§ **Exercise requirements**
Take from the data every line in which the word "Before" is found.
------ Provided records
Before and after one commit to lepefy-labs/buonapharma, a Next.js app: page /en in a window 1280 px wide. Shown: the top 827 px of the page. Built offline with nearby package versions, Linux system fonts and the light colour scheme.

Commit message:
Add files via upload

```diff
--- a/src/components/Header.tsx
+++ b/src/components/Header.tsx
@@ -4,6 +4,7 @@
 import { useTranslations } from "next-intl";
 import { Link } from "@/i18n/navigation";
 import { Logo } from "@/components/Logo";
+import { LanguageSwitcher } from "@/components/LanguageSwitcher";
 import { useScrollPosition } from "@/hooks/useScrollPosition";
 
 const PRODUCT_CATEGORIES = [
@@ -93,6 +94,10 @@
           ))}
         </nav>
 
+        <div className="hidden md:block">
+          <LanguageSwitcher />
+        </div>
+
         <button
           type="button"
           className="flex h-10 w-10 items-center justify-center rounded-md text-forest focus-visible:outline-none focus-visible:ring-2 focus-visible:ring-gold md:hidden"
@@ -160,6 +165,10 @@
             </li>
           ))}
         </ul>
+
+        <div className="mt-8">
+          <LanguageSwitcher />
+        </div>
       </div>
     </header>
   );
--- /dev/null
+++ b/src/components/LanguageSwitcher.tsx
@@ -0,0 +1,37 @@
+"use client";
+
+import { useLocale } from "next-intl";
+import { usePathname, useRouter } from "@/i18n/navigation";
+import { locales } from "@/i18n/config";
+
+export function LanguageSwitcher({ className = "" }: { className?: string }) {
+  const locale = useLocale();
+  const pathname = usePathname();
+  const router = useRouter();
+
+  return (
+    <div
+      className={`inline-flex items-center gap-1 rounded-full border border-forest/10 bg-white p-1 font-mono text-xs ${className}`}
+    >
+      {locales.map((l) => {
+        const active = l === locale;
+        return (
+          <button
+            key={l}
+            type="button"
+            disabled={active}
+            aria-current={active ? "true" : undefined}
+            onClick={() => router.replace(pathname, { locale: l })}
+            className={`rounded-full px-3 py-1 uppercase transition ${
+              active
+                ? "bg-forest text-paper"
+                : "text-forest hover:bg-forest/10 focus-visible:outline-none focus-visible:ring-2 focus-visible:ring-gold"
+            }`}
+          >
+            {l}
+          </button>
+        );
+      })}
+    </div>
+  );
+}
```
------------
------ Provided records
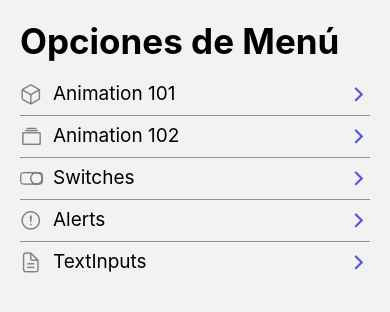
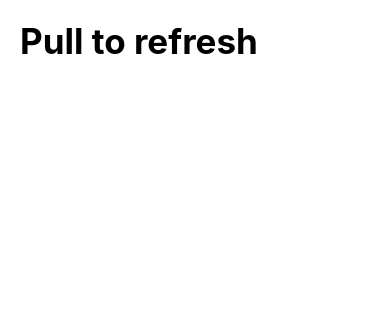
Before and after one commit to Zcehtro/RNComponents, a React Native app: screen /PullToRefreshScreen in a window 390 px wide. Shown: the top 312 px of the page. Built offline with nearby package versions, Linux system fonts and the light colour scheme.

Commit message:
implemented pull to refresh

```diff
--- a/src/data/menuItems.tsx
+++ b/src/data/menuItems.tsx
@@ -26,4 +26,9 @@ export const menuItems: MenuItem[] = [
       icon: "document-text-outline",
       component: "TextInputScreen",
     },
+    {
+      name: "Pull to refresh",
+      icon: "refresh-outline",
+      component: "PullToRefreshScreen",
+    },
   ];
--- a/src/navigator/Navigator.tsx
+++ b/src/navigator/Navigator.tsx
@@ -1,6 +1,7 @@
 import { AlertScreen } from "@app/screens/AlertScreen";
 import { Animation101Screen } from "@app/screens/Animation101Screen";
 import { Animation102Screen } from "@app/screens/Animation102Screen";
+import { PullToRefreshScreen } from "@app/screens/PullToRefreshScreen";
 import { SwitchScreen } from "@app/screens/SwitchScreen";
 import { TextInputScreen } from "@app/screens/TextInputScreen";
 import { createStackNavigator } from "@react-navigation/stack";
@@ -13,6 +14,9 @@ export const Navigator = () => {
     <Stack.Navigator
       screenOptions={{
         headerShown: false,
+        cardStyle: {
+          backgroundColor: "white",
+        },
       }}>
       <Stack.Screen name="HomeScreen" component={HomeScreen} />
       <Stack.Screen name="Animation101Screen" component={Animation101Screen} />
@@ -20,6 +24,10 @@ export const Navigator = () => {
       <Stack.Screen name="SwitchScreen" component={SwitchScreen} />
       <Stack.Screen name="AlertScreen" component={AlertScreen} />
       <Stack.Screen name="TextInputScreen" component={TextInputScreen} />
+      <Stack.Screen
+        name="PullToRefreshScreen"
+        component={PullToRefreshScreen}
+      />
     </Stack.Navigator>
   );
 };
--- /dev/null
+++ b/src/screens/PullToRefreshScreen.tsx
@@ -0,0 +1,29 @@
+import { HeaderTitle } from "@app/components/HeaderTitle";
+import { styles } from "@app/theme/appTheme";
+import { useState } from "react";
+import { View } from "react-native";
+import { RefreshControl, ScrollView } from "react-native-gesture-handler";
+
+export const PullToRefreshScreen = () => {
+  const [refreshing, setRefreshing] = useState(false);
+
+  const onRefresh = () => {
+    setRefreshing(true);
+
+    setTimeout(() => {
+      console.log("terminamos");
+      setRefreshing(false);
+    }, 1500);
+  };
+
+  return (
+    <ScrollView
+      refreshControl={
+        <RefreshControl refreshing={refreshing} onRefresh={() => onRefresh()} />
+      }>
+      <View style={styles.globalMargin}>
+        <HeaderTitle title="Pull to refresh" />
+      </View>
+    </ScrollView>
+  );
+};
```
------------
------ Provided records
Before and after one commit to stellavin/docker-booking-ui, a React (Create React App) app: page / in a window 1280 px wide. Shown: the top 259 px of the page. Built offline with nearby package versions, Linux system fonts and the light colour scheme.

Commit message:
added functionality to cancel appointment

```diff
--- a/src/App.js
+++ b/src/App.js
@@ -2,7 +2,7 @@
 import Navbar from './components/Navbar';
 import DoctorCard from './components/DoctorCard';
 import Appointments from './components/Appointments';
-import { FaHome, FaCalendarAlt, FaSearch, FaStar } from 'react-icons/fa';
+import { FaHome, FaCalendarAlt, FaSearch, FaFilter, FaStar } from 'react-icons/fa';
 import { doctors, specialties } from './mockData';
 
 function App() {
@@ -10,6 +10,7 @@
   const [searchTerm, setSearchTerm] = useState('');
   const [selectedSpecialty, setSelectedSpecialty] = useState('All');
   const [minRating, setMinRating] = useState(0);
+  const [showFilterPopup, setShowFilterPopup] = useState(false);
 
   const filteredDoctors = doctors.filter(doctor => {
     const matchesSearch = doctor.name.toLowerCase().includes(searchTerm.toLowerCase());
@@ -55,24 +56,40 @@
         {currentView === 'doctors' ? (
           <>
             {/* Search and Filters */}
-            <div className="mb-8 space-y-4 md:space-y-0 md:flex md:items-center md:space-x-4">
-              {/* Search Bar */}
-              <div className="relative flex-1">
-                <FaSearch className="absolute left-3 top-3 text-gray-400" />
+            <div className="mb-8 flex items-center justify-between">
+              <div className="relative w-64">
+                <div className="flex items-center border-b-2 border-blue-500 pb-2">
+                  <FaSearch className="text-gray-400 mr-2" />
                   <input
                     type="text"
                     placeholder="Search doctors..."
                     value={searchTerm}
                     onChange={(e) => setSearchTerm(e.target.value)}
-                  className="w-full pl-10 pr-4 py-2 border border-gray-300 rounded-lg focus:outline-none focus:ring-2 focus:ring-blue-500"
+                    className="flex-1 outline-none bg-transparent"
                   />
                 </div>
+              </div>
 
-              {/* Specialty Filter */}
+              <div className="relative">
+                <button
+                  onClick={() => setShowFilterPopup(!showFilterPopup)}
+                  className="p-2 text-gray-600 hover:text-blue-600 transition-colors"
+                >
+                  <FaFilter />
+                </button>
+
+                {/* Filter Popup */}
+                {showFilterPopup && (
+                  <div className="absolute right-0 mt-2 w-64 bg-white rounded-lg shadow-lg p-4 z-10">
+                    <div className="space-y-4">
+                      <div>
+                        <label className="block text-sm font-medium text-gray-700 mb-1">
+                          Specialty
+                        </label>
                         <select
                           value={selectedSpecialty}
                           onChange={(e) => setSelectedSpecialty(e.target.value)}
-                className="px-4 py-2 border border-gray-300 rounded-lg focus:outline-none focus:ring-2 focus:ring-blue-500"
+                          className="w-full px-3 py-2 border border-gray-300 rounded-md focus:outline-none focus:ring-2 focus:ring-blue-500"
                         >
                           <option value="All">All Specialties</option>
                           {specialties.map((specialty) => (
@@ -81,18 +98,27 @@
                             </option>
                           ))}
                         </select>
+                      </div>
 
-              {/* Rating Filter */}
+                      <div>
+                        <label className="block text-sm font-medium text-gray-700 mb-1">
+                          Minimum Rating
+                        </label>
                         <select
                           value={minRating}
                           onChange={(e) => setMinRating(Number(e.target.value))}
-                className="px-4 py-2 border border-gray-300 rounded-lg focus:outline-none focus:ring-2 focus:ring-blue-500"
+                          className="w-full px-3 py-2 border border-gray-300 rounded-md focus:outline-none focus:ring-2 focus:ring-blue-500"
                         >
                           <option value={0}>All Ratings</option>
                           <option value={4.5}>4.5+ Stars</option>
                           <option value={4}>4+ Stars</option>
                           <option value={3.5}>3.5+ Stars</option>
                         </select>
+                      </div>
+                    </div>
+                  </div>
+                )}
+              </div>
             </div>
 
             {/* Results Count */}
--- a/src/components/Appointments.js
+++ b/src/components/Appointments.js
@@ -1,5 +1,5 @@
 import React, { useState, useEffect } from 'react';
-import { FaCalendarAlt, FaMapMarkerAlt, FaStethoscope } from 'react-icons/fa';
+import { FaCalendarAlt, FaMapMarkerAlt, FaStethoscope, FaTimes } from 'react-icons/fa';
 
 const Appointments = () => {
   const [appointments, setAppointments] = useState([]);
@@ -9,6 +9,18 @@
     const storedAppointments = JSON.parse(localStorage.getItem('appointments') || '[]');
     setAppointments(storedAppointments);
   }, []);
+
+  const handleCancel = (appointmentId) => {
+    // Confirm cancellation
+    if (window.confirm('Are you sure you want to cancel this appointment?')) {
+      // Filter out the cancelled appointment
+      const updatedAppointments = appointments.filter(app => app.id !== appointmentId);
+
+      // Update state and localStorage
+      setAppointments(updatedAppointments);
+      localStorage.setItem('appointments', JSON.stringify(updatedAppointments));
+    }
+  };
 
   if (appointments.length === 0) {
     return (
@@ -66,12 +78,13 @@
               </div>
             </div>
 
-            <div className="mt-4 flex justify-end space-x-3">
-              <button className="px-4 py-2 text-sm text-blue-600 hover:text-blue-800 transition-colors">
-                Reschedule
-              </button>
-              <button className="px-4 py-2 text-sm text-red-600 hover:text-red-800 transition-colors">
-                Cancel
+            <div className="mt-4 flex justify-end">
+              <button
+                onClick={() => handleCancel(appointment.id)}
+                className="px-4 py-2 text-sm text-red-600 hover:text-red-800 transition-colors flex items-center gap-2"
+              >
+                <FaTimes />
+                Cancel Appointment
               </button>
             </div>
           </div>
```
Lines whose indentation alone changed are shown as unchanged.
------------
§ **Answer section**
Before and after one commit to lepefy-labs/buonapharma, a Next.js app: page /en in a window 1280 px wide. Shown: the top 827 px of the page. Built offline with nearby package versions, Linux system fonts and the light colour scheme.
Before and after one commit to Zcehtro/RNComponents, a React Native app: screen /PullToRefreshScreen in a window 390 px wide. Shown: the top 312 px of the page. Built offline with nearby package versions, Linux system fonts and the light colour scheme.
Before and after one commit to stellavin/docker-booking-ui, a React (Create React App) app: page / in a window 1280 px wide. Shown: the top 259 px of the page. Built offline with nearby package versions, Linux system fonts and the light colour scheme.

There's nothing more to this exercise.